Down to the last line, reproduce the data that follows, but skip the pictures.

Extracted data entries
■ ■ ■

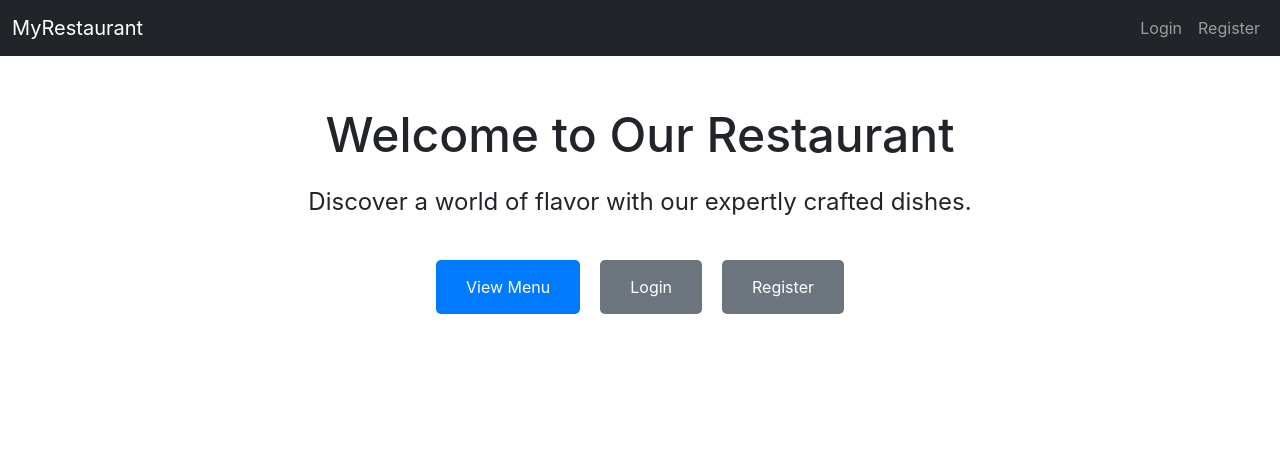
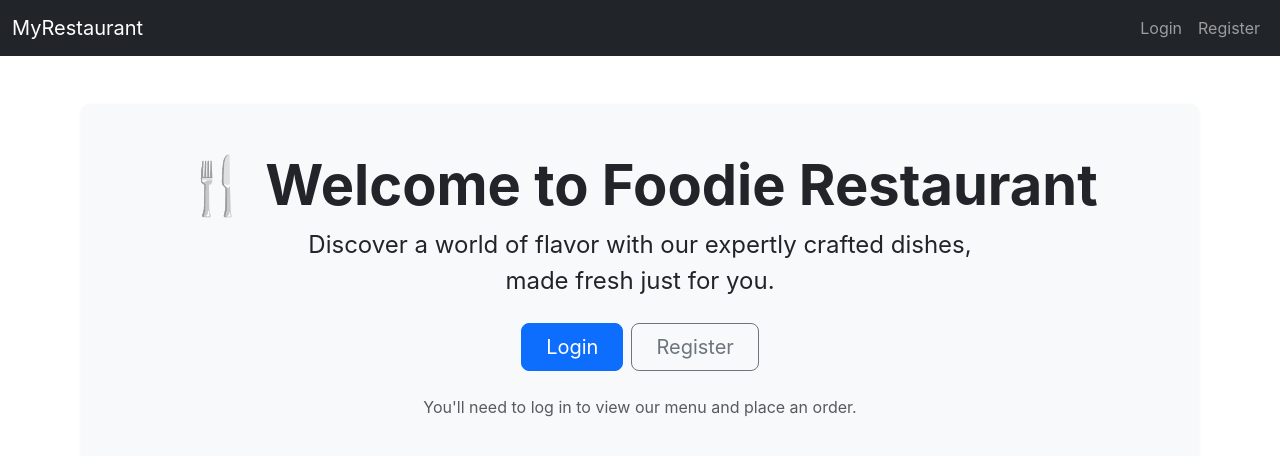
Before and after one commit to Anand191ASR/project, a React (Create React App) app in the folder client/: page / in a window 1280 px wide. Shown: the top 456 px of the page. Built offline with nearby package versions, Linux system fonts and the light colour scheme.

Commit message:
style:Add bootsrap

```diff
--- a/client/src/pages/LandingPage.js
+++ b/client/src/pages/LandingPage.js
@@ -3,48 +3,22 @@ import { Link } from 'react-router-dom';
 
 const LandingPage = () => {
     return (
-        <div style={styles.container}>
-            <h1 style={styles.title}>Welcome to Our Restaurant</h1>
-            <p style={styles.subtitle}>
-                Discover a world of flavor with our expertly crafted dishes.
-            </p>
-            <div style={styles.buttonContainer}>
-                <Link to="/menu" style={styles.button}>View Menu</Link>
-                <Link to="/login" style={{ ...styles.button, ...styles.secondaryButton }}>Login</Link>
-                <Link to="/register" style={{ ...styles.button, ...styles.secondaryButton }}>Register</Link>
+        <div className="container my-5">
+            <div className="p-5 text-center bg-light rounded-3 shadow-sm">
+                <h1 className="display-4 fw-bold">🍴 Welcome to Foodie Restaurant</h1>
+                <p className="fs-4 col-lg-8 mx-auto">
+                    Discover a world of flavor with our expertly crafted dishes, made fresh just for you.
+                </p>
+                <div className="d-grid gap-2 d-sm-flex justify-content-sm-center mt-4">
+                    <Link to="/login" className="btn btn-primary btn-lg px-4 gap-3">Login</Link>
+                    <Link to="/register" className="btn btn-outline-secondary btn-lg px-4">Register</Link>
+                </div>
+                <div className="mt-4">
+                    <p className="text-muted">You'll need to log in to view our menu and place an order.</p>
+                </div>
             </div>
         </div>
     );
 };
 
-const styles = {
-    container: {
-        textAlign: 'center',
-        paddingTop: '50px',
-    },
-    title: {
-        fontSize: '48px',
-        marginBottom: '20px',
-    },
-    subtitle: {
-        fontSize: '24px',
-        marginBottom: '40px',
-    },
-    buttonContainer: {
-        marginTop: '20px',
-    },
-    button: {
-        display: 'inline-block',
-        margin: '0 10px',
-        padding: '15px 30px',
-        backgroundColor: '#007bff',
-        color: 'white',
-        textDecoration: 'none',
-        borderRadius: '5px',
-    },
-    secondaryButton: {
-        backgroundColor: '#6c757d',
-    },
-};
-
 export default LandingPage;
```
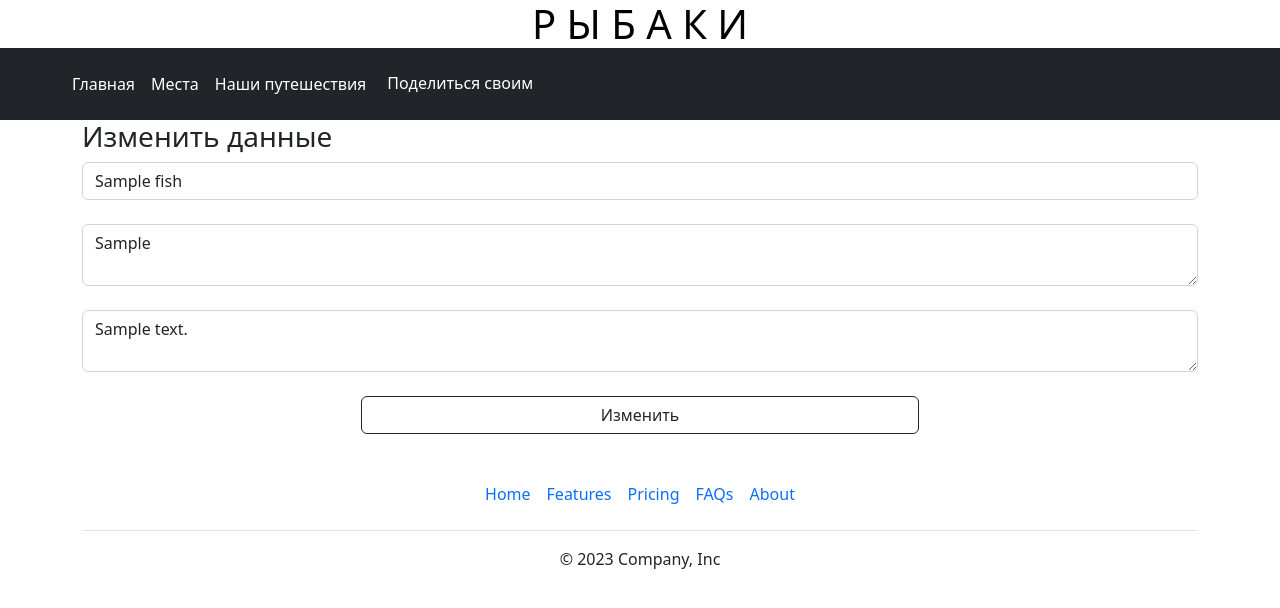
After one commit to Kabanskiy/website_flask_trial, a Flask app: page /journeys/1/update in a window 1280 px wide. The commit adds this page. Shown: the top 608 px of the page. Run offline with Flask 3, Linux system fonts and the light colour scheme; tables that the repository leaves empty hold one stand-in row (values such as "Sample post").

Commit message:
Добавлена функция редактирования статей

```diff
--- a/app.py
+++ b/app.py
@@ -33,10 +33,39 @@ def journeys():
     fishes = Fish.query.order_by(Fish.date.desc()).all()
     return render_template('journeys.html', fishes=fishes)
 
-@app.route('/journeys/int:id>')
+@app.route('/journeys/<int:id>')
 def journey_read(id):
     fish = Fish.query.get(id)
     return render_template('journey_read.html', fish=fish)
+
+@app.route('/journeys/<int:id>/delete')
+def journey_delete(id):
+    fish = Fish.query.get_or_404(id)
+
+    try:
+        db.session.delete(fish)
+        db.session.commit()
+        return redirect('/journeys')
+    except:
+        return 'Что-то пошло не так...'
+
+
+@app.route('/journeys/<int:id>/update', methods=['POST', 'GET'])
+def journey_update(id):
+    fish = Fish.query.get(id)
+    if request.method == 'POST':
+        fish.title = request.form['title']
+        fish.intro = request.form['intro']
+        fish.text = request.form['text']
+
+        try:
+            db.session.commit()
+            return redirect('/journeys')
+        except:
+            return 'Что-то пошло не так...'
+    else:
+        fish = Fish.query.get(id)
+        return render_template('journey_update.html', fish=fish)
 
 @app.route('/create-journey', methods=['POST', 'GET'])
 def create_journey():
--- a/templates/base.html
+++ b/templates/base.html
@@ -6,7 +6,7 @@
           content="width=device-width, user-scalable=no, initial-scale=1.0, maximum-scale=1.0, minimum-scale=1.0">
     <meta http-equiv="X-UA-Compatible" content="ie=edge">
     <link rel="stylesheet" href="https://cdn.jsdelivr.net/npm/bootstrap@5.2.3/dist/css/bootstrap.min.css">
-    <title class="container">{% block title %}Р Ы Б А К И{% endblock %}</title>
+    <title>{% block title %}РЫБАКИ{% endblock %}</title>
 </head>
     <div class="display-6 text-black show-on-scroll"><center>Р Ы Б А К И</center></div>
 <body>
@@ -26,7 +26,7 @@
       </div>
     </div>
     </header>
-    {% block body %}РЫБАКИ{% endblock%}
+    {% block body %}РЫБАКИ{% endblock %}
     <div class="container">
         <footer class="py-3 my-4">
         <ul class="nav justify-content-center border-bottom pb-3 mb-3">
--- /dev/null
+++ b/templates/journey_update.html
@@ -0,0 +1,19 @@
+{% extends 'base.html' %}
+
+{% block title %}
+Изменение
+{% endblock %}
+
+{% block body %}
+    <div class="container">
+    <h3>Изменить данные</h3>
+    <form method="post">
+      <input type="text" name="title" id="title" class="form-control" value="{{ fish.title }}" placeholder="Добавь место"><br>
+      <textarea name="intro" id="intro" class="form-control" placeholder="Опиши маршрут">{{ fish.intro }}</textarea><br>
+      <textarea name="text" id="text" class="form-control" placeholder="Расскажи про путешествие">{{ fish.text }}</textarea><br>
+      <div class="d-grid gap-2 col-6 mx-auto">
+          <input type="submit" class="btn btn-outline-dark" value="Изменить">
+      </div>
+    </form>
+    </div>
+{% endblock %}
--- a/templates/journeys.html
+++ b/templates/journeys.html
@@ -7,6 +7,7 @@
 {% block body %}
     <div class="container">
         <h3>Наши путешествия</h3>
+    {% if fishes|length > 0 %}
         {% for riba in fishes %}
         <div class="card-body mt-n10 bg-blue me-6 rounded-end p-5 ">
             <h4>{{ riba.title }}</h4>
@@ -15,5 +16,8 @@
             <a href="/journeys/{{ riba.id }}" class="btn btn-outline-dark">Читать</a>
         </div>
         {% endfor %}
+    {% else %}
+    <p>Еще не было путешествий</p>
+    {% endif %}
     </div>
 {% endblock %}
```
Also changed, not shown: templates/journey_read.html (+4 -3 lines).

■ ■ ■

▸ **Solved exercise**
Before and after one commit to Anand191ASR/project, a React (Create React App) app in the folder client/: page / in a window 1280 px wide. Shown: the top 456 px of the page. Built offline with nearby package versions, Linux system fonts and the light colour scheme.

Commit message:
style:Add bootsrap

```diff
--- a/client/src/pages/LandingPage.js
+++ b/client/src/pages/LandingPage.js
@@ -3,48 +3,22 @@ import { Link } from 'react-router-dom';
 
 const LandingPage = () => {
     return (
-        <div style={styles.container}>
-            <h1 style={styles.title}>Welcome to Our Restaurant</h1>
-            <p style={styles.subtitle}>
-                Discover a world of flavor with our expertly crafted dishes.
-            </p>
-            <div style={styles.buttonContainer}>
-                <Link to="/menu" style={styles.button}>View Menu</Link>
-                <Link to="/login" style={{ ...styles.button, ...styles.secondaryButton }}>Login</Link>
-                <Link to="/register" style={{ ...styles.button, ...styles.secondaryButton }}>Register</Link>
+        <div className="container my-5">
+            <div className="p-5 text-center bg-light rounded-3 shadow-sm">
+                <h1 className="display-4 fw-bold">🍴 Welcome to Foodie Restaurant</h1>
+                <p className="fs-4 col-lg-8 mx-auto">
+                    Discover a world of flavor with our expertly crafted dishes, made fresh just for you.
+                </p>
+                <div className="d-grid gap-2 d-sm-flex justify-content-sm-center mt-4">
+                    <Link to="/login" className="btn btn-primary btn-lg px-4 gap-3">Login</Link>
+                    <Link to="/register" className="btn btn-outline-secondary btn-lg px-4">Register</Link>
+                </div>
+                <div className="mt-4">
+                    <p className="text-muted">You'll need to log in to view our menu and place an order.</p>
+                </div>
             </div>
         </div>
     );
 };
 
-const styles = {
-    container: {
-        textAlign: 'center',
-        paddingTop: '50px',
-    },
-    title: {
-        fontSize: '48px',
-        marginBottom: '20px',
-    },
-    subtitle: {
-        fontSize: '24px',
-        marginBottom: '40px',
-    },
-    buttonContainer: {
-        marginTop: '20px',
-    },
-    button: {
-        display: 'inline-block',
-        margin: '0 10px',
-        padding: '15px 30px',
-        backgroundColor: '#007bff',
-        color: 'white',
-        textDecoration: 'none',
-        borderRadius: '5px',
-    },
-    secondaryButton: {
-        backgroundColor: '#6c757d',
-    },
-};
-
 export default LandingPage;
```
After one commit to Kabanskiy/website_flask_trial, a Flask app: page /journeys/1/update in a window 1280 px wide. The commit adds this page. Shown: the top 608 px of the page. Run offline with Flask 3, Linux system fonts and the light colour scheme; tables that the repository leaves empty hold one stand-in row (values such as "Sample post").

Commit message:
Добавлена функция редактирования статей

```diff
--- a/app.py
+++ b/app.py
@@ -33,10 +33,39 @@ def journeys():
     fishes = Fish.query.order_by(Fish.date.desc()).all()
     return render_template('journeys.html', fishes=fishes)
 
-@app.route('/journeys/int:id>')
+@app.route('/journeys/<int:id>')
 def journey_read(id):
     fish = Fish.query.get(id)
     return render_template('journey_read.html', fish=fish)
+
+@app.route('/journeys/<int:id>/delete')
+def journey_delete(id):
+    fish = Fish.query.get_or_404(id)
+
+    try:
+        db.session.delete(fish)
+        db.session.commit()
+        return redirect('/journeys')
+    except:
+        return 'Что-то пошло не так...'
+
+
+@app.route('/journeys/<int:id>/update', methods=['POST', 'GET'])
+def journey_update(id):
+    fish = Fish.query.get(id)
+    if request.method == 'POST':
+        fish.title = request.form['title']
+        fish.intro = request.form['intro']
+        fish.text = request.form['text']
+
+        try:
+            db.session.commit()
+            return redirect('/journeys')
+        except:
+            return 'Что-то пошло не так...'
+    else:
+        fish = Fish.query.get(id)
+        return render_template('journey_update.html', fish=fish)
 
 @app.route('/create-journey', methods=['POST', 'GET'])
 def create_journey():
--- a/templates/base.html
+++ b/templates/base.html
@@ -6,7 +6,7 @@
           content="width=device-width, user-scalable=no, initial-scale=1.0, maximum-scale=1.0, minimum-scale=1.0">
     <meta http-equiv="X-UA-Compatible" content="ie=edge">
     <link rel="stylesheet" href="https://cdn.jsdelivr.net/npm/bootstrap@5.2.3/dist/css/bootstrap.min.css">
-    <title class="container">{% block title %}Р Ы Б А К И{% endblock %}</title>
+    <title>{% block title %}РЫБАКИ{% endblock %}</title>
 </head>
     <div class="display-6 text-black show-on-scroll"><center>Р Ы Б А К И</center></div>
 <body>
@@ -26,7 +26,7 @@
       </div>
     </div>
     </header>
-    {% block body %}РЫБАКИ{% endblock%}
+    {% block body %}РЫБАКИ{% endblock %}
     <div class="container">
         <footer class="py-3 my-4">
         <ul class="nav justify-content-center border-bottom pb-3 mb-3">
--- /dev/null
+++ b/templates/journey_update.html
@@ -0,0 +1,19 @@
+{% extends 'base.html' %}
+
+{% block title %}
+Изменение
+{% endblock %}
+
+{% block body %}
+    <div class="container">
+    <h3>Изменить данные</h3>
+    <form method="post">
+      <input type="text" name="title" id="title" class="form-control" value="{{ fish.title }}" placeholder="Добавь место"><br>
+      <textarea name="intro" id="intro" class="form-control" placeholder="Опиши маршрут">{{ fish.intro }}</textarea><br>
+      <textarea name="text" id="text" class="form-control" placeholder="Расскажи про путешествие">{{ fish.text }}</textarea><br>
+      <div class="d-grid gap-2 col-6 mx-auto">
+          <input type="submit" class="btn btn-outline-dark" value="Изменить">
+      </div>
+    </form>
+    </div>
+{% endblock %}
--- a/templates/journeys.html
+++ b/templates/journeys.html
@@ -7,6 +7,7 @@
 {% block body %}
     <div class="container">
         <h3>Наши путешествия</h3>
+    {% if fishes|length > 0 %}
         {% for riba in fishes %}
         <div class="card-body mt-n10 bg-blue me-6 rounded-end p-5 ">
             <h4>{{ riba.title }}</h4>
@@ -15,5 +16,8 @@
             <a href="/journeys/{{ riba.id }}" class="btn btn-outline-dark">Читать</a>
         </div>
         {% endfor %}
+    {% else %}
+    <p>Еще не было путешествий</p>
+    {% endif %}
     </div>
 {% endblock %}
```
Also changed, not shown: templates/journey_read.html (+4 -3 lines).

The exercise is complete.